*AVAILABLE RECORDS*:
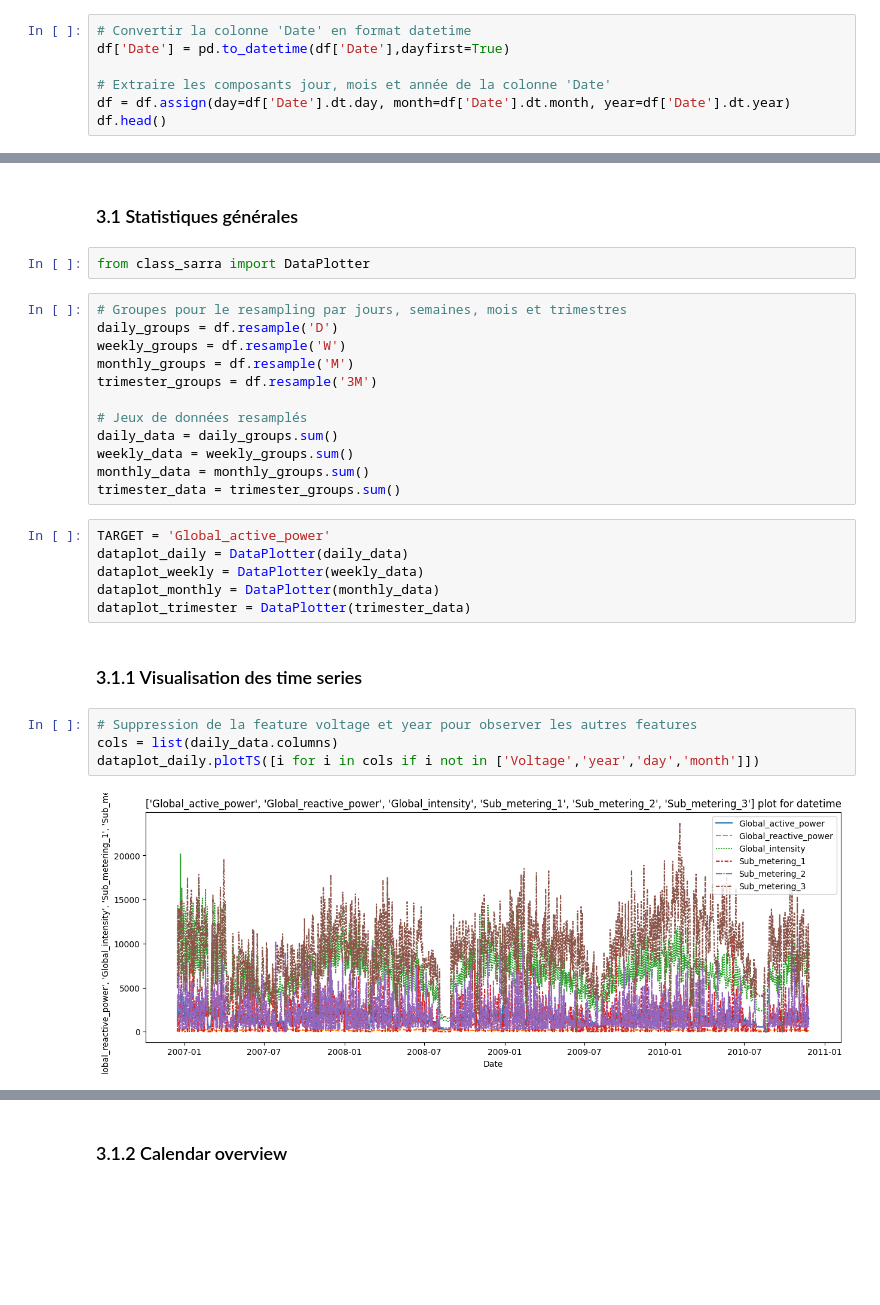
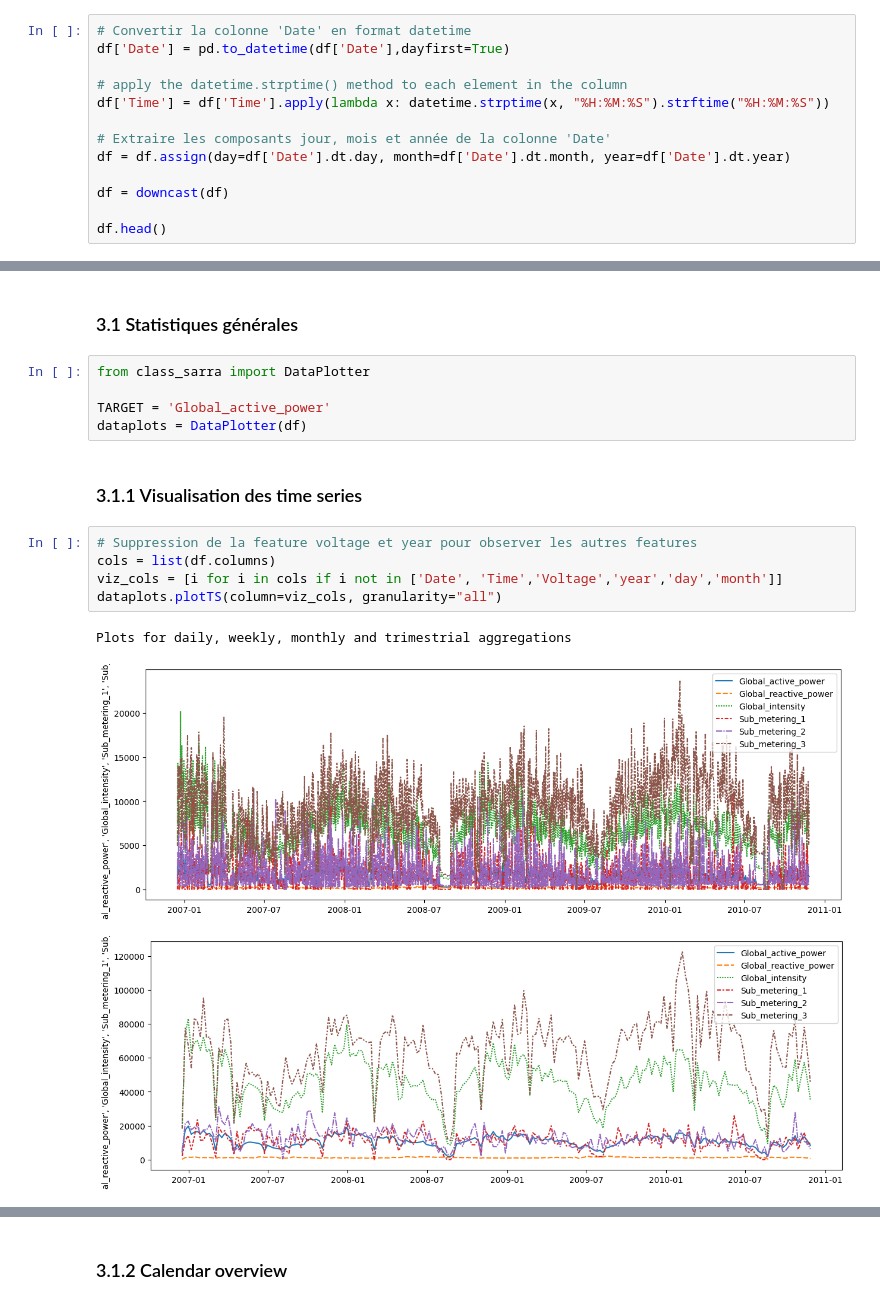
Before and after one commit to sarrabenyahia/ML-DL-time-series, a Jupyter notebook: src/notebook.ipynb, the cells around one changed output, grey strips where cells are left out. Drawn from its saved outputs; the diff is of its cells as text; blank space fills up the shorter version.

```diff
--- a/src/notebook.ipynb
+++ b/src/notebook.ipynb
@@ -32,7 +34,13 @@ df[cols] = df[cols].apply(pd.to_numeric, errors='coerce')
 # Convertir la colonne 'Date' en format datetime
 df['Date'] = pd.to_datetime(df['Date'],dayfirst=True)
 
+# apply the datetime.strptime() method to each element in the column
+df['Time'] = df['Time'].apply(lambda x: datetime.strptime(x, "%H:%M:%S").strftime("%H:%M:%S"))
+
 # Extraire les composants jour, mois et année de la colonne 'Date'
 df = df.assign(day=df['Date'].dt.day, month=df['Date'].dt.month, year=df['Date'].dt.year)
+
+df = downcast(df)
+
 df.head()
 # %% [output]
@@ -118,29 +120,17 @@ Sample Data:
 ### 3.1 Statistiques générales
 # %%
 from class_sarra import DataPlotter
+
+TARGET = 'Global_active_power'
+dataplots = DataPlotter(df)
-# %%
-# Groupes pour le resampling par jours, semaines, mois et trimestres
-daily_groups = df.resample('D')
-weekly_groups = df.resample('W')
-monthly_groups = df.resample('M')
-trimester_groups = df.resample('3M')
-
-# Jeux de données resamplés
-daily_data = daily_groups.sum()
-weekly_data = weekly_groups.sum()
-monthly_data = monthly_groups.sum()
-trimester_data = trimester_groups.sum()
-# %%
-TARGET = 'Global_active_power'
-dataplot_daily = DataPlotter(daily_data)
-dataplot_weekly = DataPlotter(weekly_data)
-dataplot_monthly = DataPlotter(monthly_data)
-dataplot_trimester = DataPlotter(trimester_data)
 # %% [markdown]
 ### 3.1.1 Visualisation des time series
 # %%
 # Suppression de la feature voltage et year pour observer les autres features
-cols = list(daily_data.columns)
-dataplot_daily.plotTS([i for i in cols if i not in ['Voltage','year','day','month']])
+cols = list(df.columns)
+viz_cols = [i for i in cols if i not in ['Date', 'Time','Voltage','year','day','month']]
+dataplots.plotTS(column=viz_cols, granularity="all")
 # %% [output]
+Plots for daily, weekly, monthly and trimestrial aggregations
-[figure, old version]
+[figure, new version]
+[figure, added]
```
Also changed, not shown: parts of 9 cells of this notebook, 1 other file.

*TRY IT*: How many of the lines above contain the word "apply"? Give the number alone.

*TASK RESULT*: 3